According to SCIL 101 lead instructor Jenny Dauer, an assistant professor in the School of Natural Resources, the course introduces students to the scientific, social, economic, political, cultural and ethical dimensions of current issues related to food, energy, water and landscape systems. The course will focus on different salient issues each semester and is unique in that it is designed to emphasize the interdependencies among disciplines.
“A lot of the science knowledge we learn happens out of context of why we should truly care about it,” Dauer said. “In this course we use socioscientific issues as the background for students to practice systems-thinking and decision-making about difficult topics.”
The driving force for the increased focus on science informing one’s decision-making process stems from the science literacy initiative launched by the Institute of Agriculture and Natural Resources in 2012. The goal of the initiative is to foster a scientifically-literate society capable of making informed decisions grounded in science, technology, engineering and mathematics (STEM)-informed analysis of complex, real-world challenges associated with food, fuel, water, landscape and people issues. Becoming a scientifically-literate member of society begins with identifying and using scientific information as a student.
In SCIL 101 students work together in small groups in a classroom setting. The groups are presented with a question that they are asked to discuss and engage in evidence-informed decision-making. While the studenst may already have an opinion based on their life experiences, the focus of the course is helping students develop the skill set to explain and evaluate complex socioscientific issues using “systems-thinking” to distinguish the scientific information from values, ethics, culture, economics and politics surrounding the issue. The next step in the decision-making framework is for students to use scientific information to help understand the consequences of potential options for solving the problem.
It’s not uncommon for students to change their mind about a certain issue after evaluating the question with a science-informed approach.
“The class opened up my perspective on the subjects covered, and improved my decision-making ability,” said one SCIL 101 student.
After practicing their decision-making skills early on in the course, in the final five weeks of the semester, teams of students are asked to pick a socioscientific issue that defines a great challenge that our society faces, evaluate solutions, and use consensus values and scientific information to make a case for the best solution to their complex socioscientific problem. Their findings are shared during a public poster session the Thursday before finals week. This semester's poster sessions will take place Dec 8 in the first and second floor lobbies of Hardin Hall from 8-10:45 am and 2-4:45 pm.
Along with Dauer, other SCIL 101 lecturers are Dennis Ferraro, Cory Forbes, Thomas Powers, Brandi Sigmon and Elizabeth VanWormer. Each year up to 20 graduate and undergraduate learning assistants facilitate active-learning.

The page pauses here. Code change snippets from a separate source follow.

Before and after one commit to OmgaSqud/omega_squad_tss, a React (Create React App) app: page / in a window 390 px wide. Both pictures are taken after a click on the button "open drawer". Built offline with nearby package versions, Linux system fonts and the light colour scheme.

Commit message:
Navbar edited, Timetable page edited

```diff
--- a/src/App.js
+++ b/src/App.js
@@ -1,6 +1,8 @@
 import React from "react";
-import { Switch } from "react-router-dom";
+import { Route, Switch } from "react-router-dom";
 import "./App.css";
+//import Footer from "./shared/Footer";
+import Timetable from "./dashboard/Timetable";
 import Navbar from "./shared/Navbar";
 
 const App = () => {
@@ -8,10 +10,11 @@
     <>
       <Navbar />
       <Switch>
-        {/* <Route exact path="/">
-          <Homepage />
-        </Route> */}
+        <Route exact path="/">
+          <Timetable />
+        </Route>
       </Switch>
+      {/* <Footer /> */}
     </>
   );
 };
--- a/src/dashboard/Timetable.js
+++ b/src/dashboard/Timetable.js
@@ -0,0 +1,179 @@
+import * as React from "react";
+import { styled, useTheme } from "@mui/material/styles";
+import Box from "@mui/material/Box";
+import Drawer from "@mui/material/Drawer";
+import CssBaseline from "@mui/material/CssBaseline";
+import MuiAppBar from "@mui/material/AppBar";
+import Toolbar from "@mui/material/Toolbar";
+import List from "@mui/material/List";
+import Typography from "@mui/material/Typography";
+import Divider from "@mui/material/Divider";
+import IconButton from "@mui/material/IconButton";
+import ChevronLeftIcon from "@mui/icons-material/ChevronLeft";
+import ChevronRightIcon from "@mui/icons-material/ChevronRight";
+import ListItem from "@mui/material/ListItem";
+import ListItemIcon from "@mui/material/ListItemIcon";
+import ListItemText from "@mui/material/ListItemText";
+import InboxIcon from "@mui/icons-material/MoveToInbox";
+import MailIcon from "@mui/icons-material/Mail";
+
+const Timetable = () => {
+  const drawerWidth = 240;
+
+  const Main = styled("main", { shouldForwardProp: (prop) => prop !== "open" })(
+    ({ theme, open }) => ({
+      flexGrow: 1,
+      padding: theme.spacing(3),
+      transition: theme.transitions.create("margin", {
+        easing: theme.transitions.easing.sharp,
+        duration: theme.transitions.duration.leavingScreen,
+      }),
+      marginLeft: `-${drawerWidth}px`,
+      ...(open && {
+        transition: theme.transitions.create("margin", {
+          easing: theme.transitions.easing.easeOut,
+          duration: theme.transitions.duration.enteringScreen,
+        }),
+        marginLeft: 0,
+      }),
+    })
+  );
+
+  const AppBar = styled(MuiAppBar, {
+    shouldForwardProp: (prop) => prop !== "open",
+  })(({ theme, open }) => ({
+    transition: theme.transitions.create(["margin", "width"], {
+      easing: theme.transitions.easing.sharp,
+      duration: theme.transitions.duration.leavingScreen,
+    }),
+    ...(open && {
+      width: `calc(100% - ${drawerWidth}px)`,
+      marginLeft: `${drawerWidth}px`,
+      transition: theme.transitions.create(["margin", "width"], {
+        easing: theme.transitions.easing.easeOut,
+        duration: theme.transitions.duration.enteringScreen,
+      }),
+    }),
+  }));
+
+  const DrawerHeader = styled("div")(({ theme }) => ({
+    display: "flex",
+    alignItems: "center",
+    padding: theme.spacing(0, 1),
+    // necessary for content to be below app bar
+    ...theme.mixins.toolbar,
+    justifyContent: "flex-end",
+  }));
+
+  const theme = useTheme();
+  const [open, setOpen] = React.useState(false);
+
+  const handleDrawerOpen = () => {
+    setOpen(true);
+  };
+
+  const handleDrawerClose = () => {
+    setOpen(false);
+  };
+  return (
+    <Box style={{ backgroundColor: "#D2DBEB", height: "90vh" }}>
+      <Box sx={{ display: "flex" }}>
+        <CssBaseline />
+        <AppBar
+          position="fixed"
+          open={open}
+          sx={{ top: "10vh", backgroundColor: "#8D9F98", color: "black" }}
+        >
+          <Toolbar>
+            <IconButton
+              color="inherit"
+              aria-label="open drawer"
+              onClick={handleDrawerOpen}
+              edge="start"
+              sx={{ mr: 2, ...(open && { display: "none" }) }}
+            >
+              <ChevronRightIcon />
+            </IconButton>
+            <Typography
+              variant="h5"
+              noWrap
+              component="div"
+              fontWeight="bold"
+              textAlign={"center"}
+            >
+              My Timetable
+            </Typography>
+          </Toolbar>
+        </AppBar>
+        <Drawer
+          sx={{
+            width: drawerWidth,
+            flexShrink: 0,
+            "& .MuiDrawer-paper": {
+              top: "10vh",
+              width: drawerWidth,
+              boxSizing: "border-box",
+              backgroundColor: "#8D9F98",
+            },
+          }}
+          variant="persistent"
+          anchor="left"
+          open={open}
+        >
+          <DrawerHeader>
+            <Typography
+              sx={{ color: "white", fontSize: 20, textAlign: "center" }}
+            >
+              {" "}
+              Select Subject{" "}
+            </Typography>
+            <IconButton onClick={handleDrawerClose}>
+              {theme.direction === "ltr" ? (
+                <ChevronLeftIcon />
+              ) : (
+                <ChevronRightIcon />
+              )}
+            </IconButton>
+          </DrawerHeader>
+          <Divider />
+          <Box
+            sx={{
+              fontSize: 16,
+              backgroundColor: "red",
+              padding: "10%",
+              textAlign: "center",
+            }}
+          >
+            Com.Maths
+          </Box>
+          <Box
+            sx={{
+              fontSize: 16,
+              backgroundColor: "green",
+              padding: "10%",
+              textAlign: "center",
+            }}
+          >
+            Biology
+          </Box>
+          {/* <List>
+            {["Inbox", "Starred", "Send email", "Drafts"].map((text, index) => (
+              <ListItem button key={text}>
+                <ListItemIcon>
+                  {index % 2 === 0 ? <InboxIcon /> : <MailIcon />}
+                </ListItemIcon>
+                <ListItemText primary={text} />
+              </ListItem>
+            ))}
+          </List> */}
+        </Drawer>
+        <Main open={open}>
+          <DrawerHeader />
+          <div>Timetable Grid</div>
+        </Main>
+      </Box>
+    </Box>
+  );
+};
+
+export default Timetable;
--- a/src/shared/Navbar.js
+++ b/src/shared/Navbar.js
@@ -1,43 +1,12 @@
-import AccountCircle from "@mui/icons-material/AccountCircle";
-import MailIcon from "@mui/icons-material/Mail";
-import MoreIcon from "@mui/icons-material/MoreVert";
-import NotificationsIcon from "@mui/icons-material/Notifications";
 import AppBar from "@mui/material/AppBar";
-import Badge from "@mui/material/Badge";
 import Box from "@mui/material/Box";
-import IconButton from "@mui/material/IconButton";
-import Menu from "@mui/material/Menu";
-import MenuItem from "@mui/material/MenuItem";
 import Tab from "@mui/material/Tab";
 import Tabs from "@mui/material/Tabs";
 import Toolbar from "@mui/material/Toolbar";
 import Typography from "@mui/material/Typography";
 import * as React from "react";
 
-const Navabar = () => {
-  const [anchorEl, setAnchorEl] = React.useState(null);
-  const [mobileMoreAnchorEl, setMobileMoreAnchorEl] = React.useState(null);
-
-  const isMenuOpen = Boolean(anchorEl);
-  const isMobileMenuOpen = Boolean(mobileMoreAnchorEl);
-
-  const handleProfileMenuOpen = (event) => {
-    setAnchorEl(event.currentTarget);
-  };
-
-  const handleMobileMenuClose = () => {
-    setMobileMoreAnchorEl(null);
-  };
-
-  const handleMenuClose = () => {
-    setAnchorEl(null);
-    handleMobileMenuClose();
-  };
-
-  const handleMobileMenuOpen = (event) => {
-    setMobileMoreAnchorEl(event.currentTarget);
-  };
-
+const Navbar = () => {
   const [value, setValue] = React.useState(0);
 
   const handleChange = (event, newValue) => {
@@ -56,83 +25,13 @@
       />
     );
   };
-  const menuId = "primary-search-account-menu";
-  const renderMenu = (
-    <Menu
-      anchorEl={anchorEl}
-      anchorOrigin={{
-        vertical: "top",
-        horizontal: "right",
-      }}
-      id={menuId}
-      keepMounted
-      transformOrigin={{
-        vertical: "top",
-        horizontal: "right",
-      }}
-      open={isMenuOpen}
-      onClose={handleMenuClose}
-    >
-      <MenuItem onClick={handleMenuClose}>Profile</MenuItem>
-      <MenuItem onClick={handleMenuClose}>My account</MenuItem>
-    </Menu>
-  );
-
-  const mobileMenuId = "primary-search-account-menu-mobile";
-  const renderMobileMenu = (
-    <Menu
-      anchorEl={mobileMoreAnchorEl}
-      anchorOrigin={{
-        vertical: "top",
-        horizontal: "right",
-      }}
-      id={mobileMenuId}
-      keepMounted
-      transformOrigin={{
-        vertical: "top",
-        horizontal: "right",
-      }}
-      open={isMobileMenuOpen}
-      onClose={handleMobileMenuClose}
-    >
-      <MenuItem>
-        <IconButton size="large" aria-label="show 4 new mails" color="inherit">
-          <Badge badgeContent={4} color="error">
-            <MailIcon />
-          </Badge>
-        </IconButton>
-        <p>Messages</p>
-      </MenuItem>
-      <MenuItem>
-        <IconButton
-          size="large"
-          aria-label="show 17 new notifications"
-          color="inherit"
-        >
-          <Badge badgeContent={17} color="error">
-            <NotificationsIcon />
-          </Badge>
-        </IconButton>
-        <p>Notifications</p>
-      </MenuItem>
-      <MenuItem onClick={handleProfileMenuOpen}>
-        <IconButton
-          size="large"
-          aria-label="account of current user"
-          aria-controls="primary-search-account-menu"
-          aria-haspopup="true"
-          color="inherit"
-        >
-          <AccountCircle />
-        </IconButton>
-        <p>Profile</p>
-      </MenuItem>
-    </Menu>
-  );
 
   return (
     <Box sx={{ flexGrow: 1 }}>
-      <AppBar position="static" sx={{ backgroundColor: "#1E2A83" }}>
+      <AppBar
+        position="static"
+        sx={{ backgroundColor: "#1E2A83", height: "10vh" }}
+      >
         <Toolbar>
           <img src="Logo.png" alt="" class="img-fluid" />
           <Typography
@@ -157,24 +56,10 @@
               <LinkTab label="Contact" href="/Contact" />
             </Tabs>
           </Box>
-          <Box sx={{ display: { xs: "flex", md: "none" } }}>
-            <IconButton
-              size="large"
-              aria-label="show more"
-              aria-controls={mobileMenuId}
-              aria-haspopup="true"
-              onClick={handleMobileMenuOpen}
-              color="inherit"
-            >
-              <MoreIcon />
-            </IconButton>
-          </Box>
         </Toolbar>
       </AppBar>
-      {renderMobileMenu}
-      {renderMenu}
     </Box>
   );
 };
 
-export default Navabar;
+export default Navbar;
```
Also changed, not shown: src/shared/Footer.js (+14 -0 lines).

For more information about SCIL 101 or if you’re interested in becoming an instructor or learning assistant, visit http://casnr.unl.edu/science-literacy-101 or contact Dauer at 402-318-7349 or email@example.com.Jenny Dauer
School of Natural Resources